River’s inspirational manager will therefore not be on the touchline for the final, and will not even be allowed into the stadium to watch the first leg.
It’s difficult to choose an outright favourite in this clash of the titans. Most observers seem to feel Boca have a bigger and better squad than River, however Marcelo Gallardo has proven over recent months that he is getting the very best from his River players.
His opponent Guillermo Barros Schelotto still seems to occasionally have trouble figuring out his best XI and style of play.
There is a potential psychological advantage for River too. They have won the recent knockout clashes between the sides in the Copa Sudamericana in 2014, Copa Libertadores 2015, and Supercopa Argentina 2018. The most recent superclásico also went their way 2-0 in September.
Boca know they will be up against a deep defence and an energetic midfield press, which complicates their usual routes of attack, closing up any space behind the back line for their speedy attackers to exploit.
To add to that, River have specialised in hitting quickly on the counter in recent derbies, as Boca send men forward in an attempt to break their arch-rival’s defensive resistance.
The bad news for River is that their emblematic captain Leo Ponzio pulled a hamstring in the semi-final and will not be fit for Saturday’s first leg. He has already led the team to Libertadores glory in 2015 and his experience will be sorely missed for the first 90 minutes of this epic encounter.
The result is unpredictable, but one thing is certain: The tension and anticipation will reach unchartered levels in Buenos Aires in the coming weeks, as friends, families, colleagues and neighbours all have divided loyalties.
Nobody even wants to contemplate the idea of facing rival supporters in the office on the morning of Monday 26th in case of defeat.

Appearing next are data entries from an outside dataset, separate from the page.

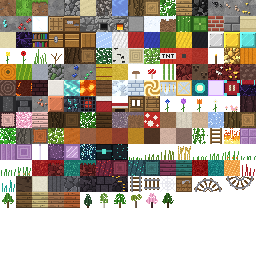
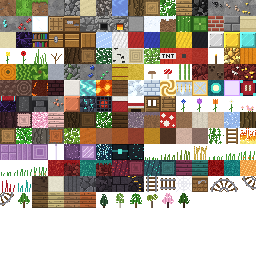
VoxelMundo 2.85: textura nova da melancia
Claude-Session: https://claude.ai/code/session_01SKzGsMSN5sGbjpC94Uaicj

diff --git a/VoxelMundo/app/src/main/assets/js/jogo.js b/VoxelMundo/app/src/main/assets/js/jogo.js
@@ -300,7 +300,11 @@ tile('torch', (px, r) => { for (let y = 0; y < 16; y++) for (let x = 0; x < 16; 
 tile('glowstone', (px, r) => { for (let y = 0; y < 16; y++) for (let x = 0; x < 16; x++) { const k = r(); px(x, y, k < 0.25 ? [140, 100, 40] : k < 0.6 ? vary([230, 180, 80], r, 20) : vary([255, 230, 140], r, 20)); } });
 tile('pumpkin_side', (px, r) => { for (let y = 0; y < 16; y++) for (let x = 0; x < 16; x++) px(x, y, vary(x % 4 === 0 ? [190, 110, 20] : [225, 135, 25], r, 14)); });
 tile('pumpkin_top', (px, r) => { for (let y = 0; y < 16; y++) for (let x = 0; x < 16; x++) { const d = Math.hypot(x - 7.5, y - 7.5); px(x, y, d < 2 ? [100, 80, 30] : vary(Math.floor(d) % 3 === 0 ? [190, 110, 20] : [225, 135, 25], r, 12)); } });
-tile('melon_side', (px, r) => { for (let y = 0; y < 16; y++) for (let x = 0; x < 16; x++) px(x, y, vary((x + (y >> 2)) % 5 === 0 ? [160, 190, 40] : [100, 150, 30], r, 15)); });
+// melancia: casca verde-escura com listras claras onduladas (lado) e listras indo até o cabinho (topo)
+tile('melon_side', (px, r) => { for (let y = 0; y < 16; y++) for (let x = 0; x < 16; x++) { const w = Math.round(Math.sin(y * 0.9 + (x >> 2)) * 0.8); const sx = (x + w + 16) % 4;
+  const c = sx === 0 ? [136, 186, 64] : sx === 1 ? [92, 150, 44] : [52, 102, 30]; px(x, y, vary(c, r, 10)); } });
+tile('melon_top', (px, r) => { for (let y = 0; y < 16; y++) for (let x = 0; x < 16; x++) { const dx = x - 7.5, dy = y - 7.5, d = Math.hypot(dx, dy), a = Math.atan2(dy, dx); const st = Math.floor(((a / (Math.PI * 2)) * 16 + 16 + Math.sin(d * 0.7)) % 4);
+  let c = st === 0 ? [136, 186, 64] : st === 1 ? [92, 150, 44] : [52, 102, 30]; if (d < 1.6) c = [104, 80, 44]; else if (d < 2.6) c = [70, 122, 36]; px(x, y, vary(c, r, 9)); } });
 tile('clay', noiseFill([160, 166, 178], 12));
 tile('mossy_cobble', (px, r, g) => { voronoi(px, r, [122, 122, 122], 14, 9, 0.9); for (let i = 0; i < 40; i++) px(r() * 16 | 0, r() * 16 | 0, vary([80, 120, 60], r, 20)); });
 tile('lapis_ore', (px, r) => { P_STONE(px, r); for (let i = 0; i < 6; i++) { const x = 1 + r() * 13 | 0, y = 1 + r() * 13 | 0; px(x, y, [30, 60, 170]); px(x + 1, y, [40, 80, 200]); px(x, y + 1, [20, 40, 130]); } });
@@ -652,7 +656,7 @@ defBlock(46, 'tnt', 'TNT', { t: { top: 'tnt_top', side: 'tnt_side', bottom: 'tnt
 defBlock(47, 'torch', 'Tocha', { solid: false, opaque: false, torch: true, hard: 0, light: 14, snd: 'wood' });
 defBlock(48, 'glowstone', 'Pedra-Lume', { hard: 0.3, light: 15, snd: 'glass', drop: 'glowstone_dust', dropCount: [2, 4] });
 defBlock(49, 'pumpkin', 'Abóbora', { t: { top: 'pumpkin_top', side: 'pumpkin_side' }, hard: 1, tool: 'axe', snd: 'wood' });
-defBlock(50, 'melon', 'Melancia', { t: { top: 'pumpkin_top', side: 'melon_side' }, hard: 1, tool: 'axe', drop: 'melon_slice', dropCount: [3, 7], snd: 'wood' });
+defBlock(50, 'melon', 'Melancia', { t: { top: 'melon_top', side: 'melon_side' }, hard: 1, tool: 'axe', drop: 'melon_slice', dropCount: [3, 7], snd: 'wood' });
 defBlock(51, 'clay', 'Argila', { hard: 0.6, tool: 'shovel', drop: 'clay_ball', dropCount: [4, 4], snd: 'dirt' });
 defBlock(52, 'mossy_cobble', 'Pedra Bruta Musgosa', { hard: 2, tool: 'pickaxe', tier: 0 });
 defBlock(53, 'lapis_ore', 'Minério de Lápis-Lazúli', { hard: 3, tool: 'pickaxe', tier: 1, drop: 'lapis', dropCount: [4, 8], xp: 3 });
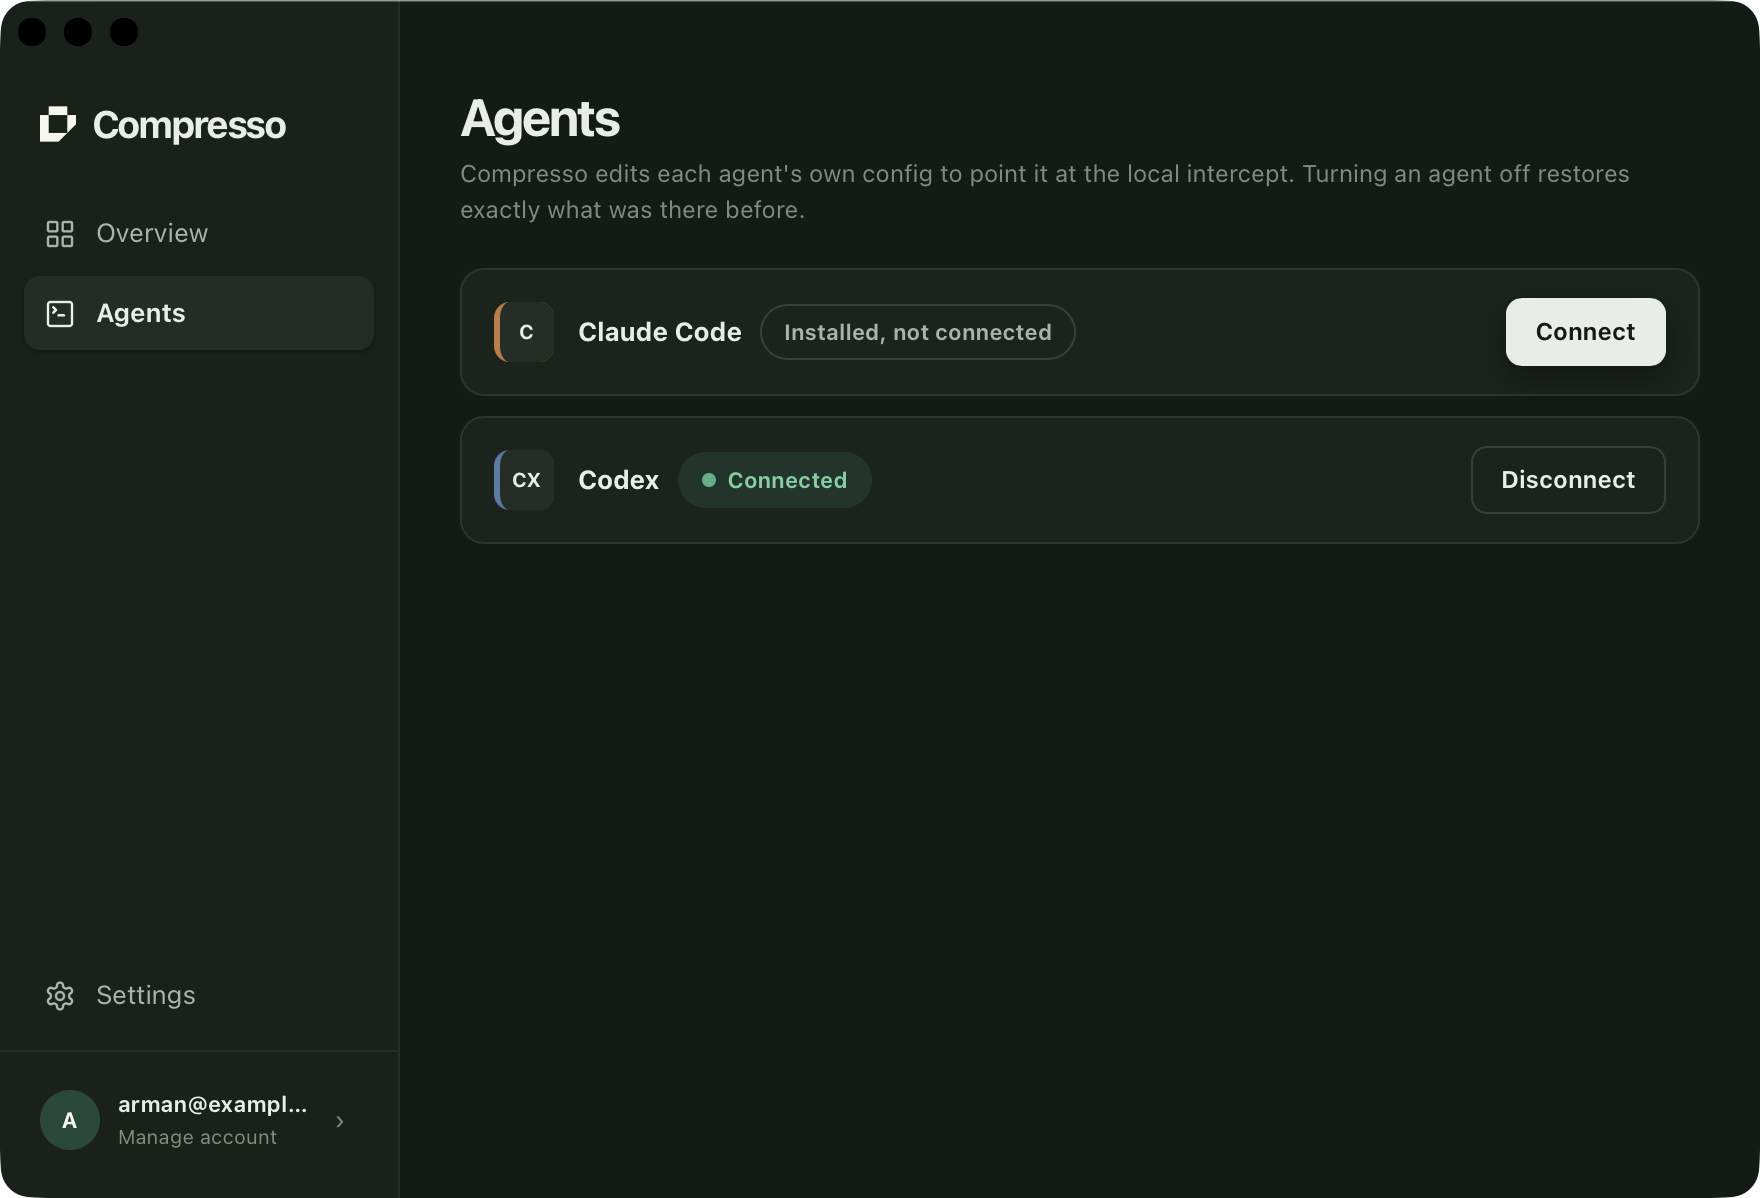
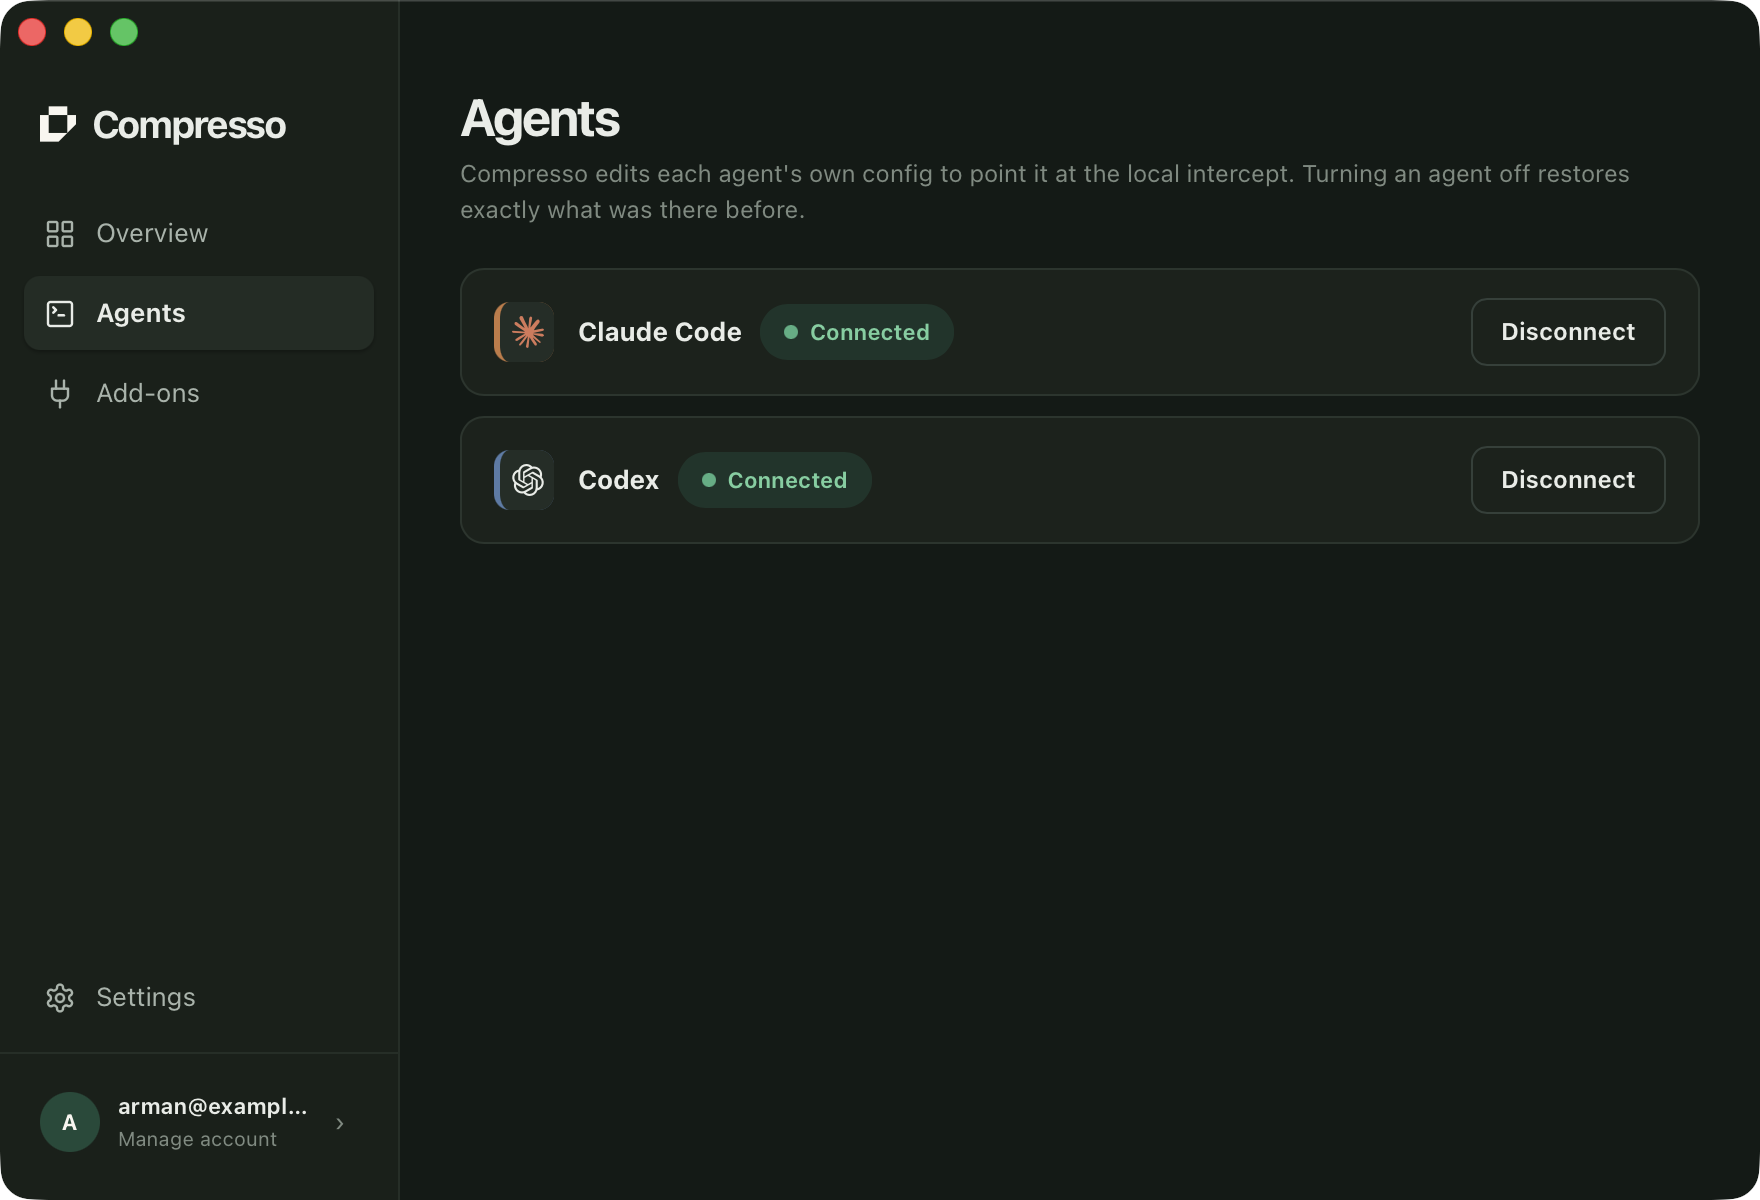
docs: recapture the app screenshots
The existing pair was from 16 August, before the Add-ons page existed, so its
sidebar shows two nav items. These are fresh captures of the built app at the
same size, plus the add-ons screen.

The agents alt text described a screen that no longer exists: it named Claude
Code as installed but not connected, and both agents are connected now.

diff --git a/README.md b/README.md
@@ -107,7 +107,7 @@ Every tier includes everything, up to 2 Macs per account. Yearly billing and an 
 
 <picture>
   <source media="(prefers-color-scheme: dark)" srcset="docs/app-agents-dark.png">
-  <img alt="The Compresso agents screen: Claude Code listed as installed but not connected with a Connect button, and Codex listed as connected with a Disconnect button." src="docs/app-agents-light.png">
+  <img alt="The Compresso agents screen: Claude Code and Codex each listed as Connected, with a Disconnect button beside them." src="docs/app-agents-light.png">
 </picture>
 
 ## Questions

For one side of the city, their wildest dreams are about to come true. For the other, it will be a living nightmare- and one they might have to wait another 58 years to avenge.
The first leg kicks off at 5pm Arg time on Saturday